======== DATASET RECORDS

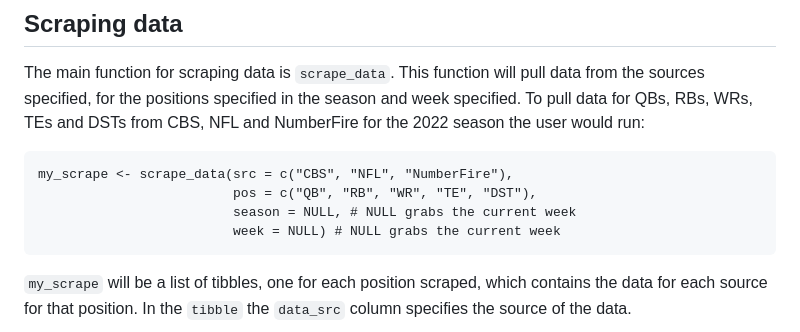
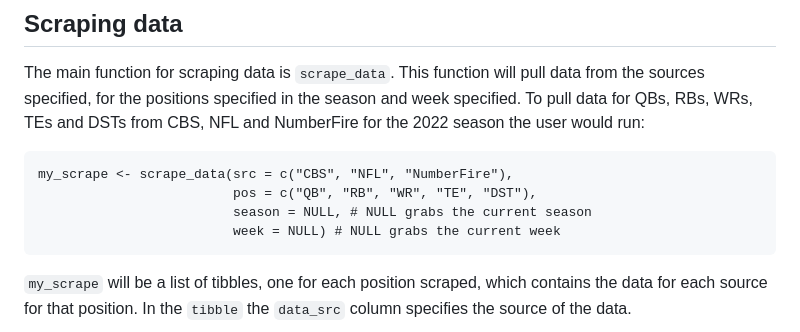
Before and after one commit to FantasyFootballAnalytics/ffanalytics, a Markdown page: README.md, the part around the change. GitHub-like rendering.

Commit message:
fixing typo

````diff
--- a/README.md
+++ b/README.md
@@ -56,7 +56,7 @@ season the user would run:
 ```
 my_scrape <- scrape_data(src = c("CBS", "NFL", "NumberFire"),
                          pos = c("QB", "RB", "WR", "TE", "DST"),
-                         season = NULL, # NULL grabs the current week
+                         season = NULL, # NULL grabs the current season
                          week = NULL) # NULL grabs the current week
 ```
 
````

================
======== DATASET RECORDS

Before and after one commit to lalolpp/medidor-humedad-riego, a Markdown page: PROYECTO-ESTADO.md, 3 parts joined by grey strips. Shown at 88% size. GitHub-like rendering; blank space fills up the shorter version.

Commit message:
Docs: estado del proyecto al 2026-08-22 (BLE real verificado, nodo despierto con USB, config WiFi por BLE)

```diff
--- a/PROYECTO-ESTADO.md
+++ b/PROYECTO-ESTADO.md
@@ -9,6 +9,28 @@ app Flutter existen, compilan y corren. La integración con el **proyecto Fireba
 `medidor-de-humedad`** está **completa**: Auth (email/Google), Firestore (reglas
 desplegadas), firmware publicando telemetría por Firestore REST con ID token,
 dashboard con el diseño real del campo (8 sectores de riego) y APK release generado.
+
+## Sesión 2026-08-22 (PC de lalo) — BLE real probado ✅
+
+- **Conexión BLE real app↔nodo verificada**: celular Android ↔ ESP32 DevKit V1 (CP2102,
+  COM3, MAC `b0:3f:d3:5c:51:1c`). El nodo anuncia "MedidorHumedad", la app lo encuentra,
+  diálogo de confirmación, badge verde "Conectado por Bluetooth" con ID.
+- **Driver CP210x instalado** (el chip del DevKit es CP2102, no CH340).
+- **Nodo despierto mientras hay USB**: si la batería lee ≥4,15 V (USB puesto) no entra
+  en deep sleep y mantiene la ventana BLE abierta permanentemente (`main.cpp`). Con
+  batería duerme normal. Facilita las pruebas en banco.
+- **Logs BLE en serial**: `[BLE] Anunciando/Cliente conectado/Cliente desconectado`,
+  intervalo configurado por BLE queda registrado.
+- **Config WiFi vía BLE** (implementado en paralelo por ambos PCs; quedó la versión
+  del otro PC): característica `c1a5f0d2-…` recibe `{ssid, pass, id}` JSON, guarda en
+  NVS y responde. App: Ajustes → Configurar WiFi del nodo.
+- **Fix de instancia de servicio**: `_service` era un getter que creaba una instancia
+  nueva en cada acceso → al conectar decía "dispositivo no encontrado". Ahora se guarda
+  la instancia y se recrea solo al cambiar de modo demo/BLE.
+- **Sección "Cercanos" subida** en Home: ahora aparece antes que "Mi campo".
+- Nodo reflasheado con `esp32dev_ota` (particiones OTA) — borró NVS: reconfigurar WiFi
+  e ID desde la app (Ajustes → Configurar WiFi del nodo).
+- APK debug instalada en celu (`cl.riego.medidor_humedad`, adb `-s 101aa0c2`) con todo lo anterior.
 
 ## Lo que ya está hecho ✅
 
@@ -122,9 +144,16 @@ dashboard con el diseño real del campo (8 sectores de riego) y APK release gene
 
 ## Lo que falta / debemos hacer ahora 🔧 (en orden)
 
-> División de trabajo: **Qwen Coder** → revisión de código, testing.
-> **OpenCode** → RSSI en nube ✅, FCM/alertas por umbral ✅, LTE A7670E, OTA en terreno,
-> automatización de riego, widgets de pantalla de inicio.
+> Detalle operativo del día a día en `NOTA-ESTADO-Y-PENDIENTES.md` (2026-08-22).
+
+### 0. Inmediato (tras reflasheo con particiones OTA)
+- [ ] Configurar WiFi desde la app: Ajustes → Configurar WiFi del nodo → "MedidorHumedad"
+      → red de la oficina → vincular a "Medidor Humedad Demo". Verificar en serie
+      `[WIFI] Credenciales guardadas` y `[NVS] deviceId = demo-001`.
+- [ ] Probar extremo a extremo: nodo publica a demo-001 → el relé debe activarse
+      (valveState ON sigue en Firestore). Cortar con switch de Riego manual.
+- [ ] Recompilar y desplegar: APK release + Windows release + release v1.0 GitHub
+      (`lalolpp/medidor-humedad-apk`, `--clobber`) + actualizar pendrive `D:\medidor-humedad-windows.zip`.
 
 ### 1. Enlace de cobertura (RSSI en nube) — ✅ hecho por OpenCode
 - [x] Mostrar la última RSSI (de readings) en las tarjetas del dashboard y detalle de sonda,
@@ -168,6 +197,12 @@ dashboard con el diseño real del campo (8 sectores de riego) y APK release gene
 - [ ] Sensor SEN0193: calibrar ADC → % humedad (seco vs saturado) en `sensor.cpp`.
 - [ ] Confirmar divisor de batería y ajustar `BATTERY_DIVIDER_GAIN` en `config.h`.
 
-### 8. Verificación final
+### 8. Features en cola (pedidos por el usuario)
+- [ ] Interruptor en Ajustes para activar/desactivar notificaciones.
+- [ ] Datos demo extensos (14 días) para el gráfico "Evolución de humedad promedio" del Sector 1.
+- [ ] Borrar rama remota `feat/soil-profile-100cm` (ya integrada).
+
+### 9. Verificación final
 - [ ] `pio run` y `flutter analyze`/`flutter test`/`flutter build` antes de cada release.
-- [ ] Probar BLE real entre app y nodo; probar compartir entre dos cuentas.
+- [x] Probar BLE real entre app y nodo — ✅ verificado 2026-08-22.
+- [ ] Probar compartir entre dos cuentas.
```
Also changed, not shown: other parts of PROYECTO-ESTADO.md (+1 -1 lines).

================
======== DATASET RECORDS

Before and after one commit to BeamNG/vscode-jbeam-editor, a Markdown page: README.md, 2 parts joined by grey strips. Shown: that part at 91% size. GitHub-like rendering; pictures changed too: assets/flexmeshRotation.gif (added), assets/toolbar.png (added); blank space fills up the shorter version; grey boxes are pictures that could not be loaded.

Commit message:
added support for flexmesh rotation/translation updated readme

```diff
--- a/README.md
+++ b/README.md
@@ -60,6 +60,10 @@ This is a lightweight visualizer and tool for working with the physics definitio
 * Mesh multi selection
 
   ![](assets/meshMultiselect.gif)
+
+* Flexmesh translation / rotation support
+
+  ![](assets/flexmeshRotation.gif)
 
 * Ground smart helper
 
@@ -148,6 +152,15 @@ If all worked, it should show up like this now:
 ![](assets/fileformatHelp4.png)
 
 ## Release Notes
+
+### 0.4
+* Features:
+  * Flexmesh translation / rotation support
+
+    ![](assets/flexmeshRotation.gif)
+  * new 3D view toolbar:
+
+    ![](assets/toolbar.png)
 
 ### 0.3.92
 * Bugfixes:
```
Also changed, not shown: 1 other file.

================

**DESCRIPTION OF THE TASK**
What lines above contain "Ajustes"? Copy them out.

**YOUR SOLUTION**
+  NVS y responde. App: Ajustes → Configurar WiFi del nodo.
+  e ID desde la app (Ajustes → Configurar WiFi del nodo).
+- [ ] Configurar WiFi desde la app: Ajustes → Configurar WiFi del nodo → "MedidorHumedad"
+- [ ] Interruptor en Ajustes para activar/desactivar notificaciones.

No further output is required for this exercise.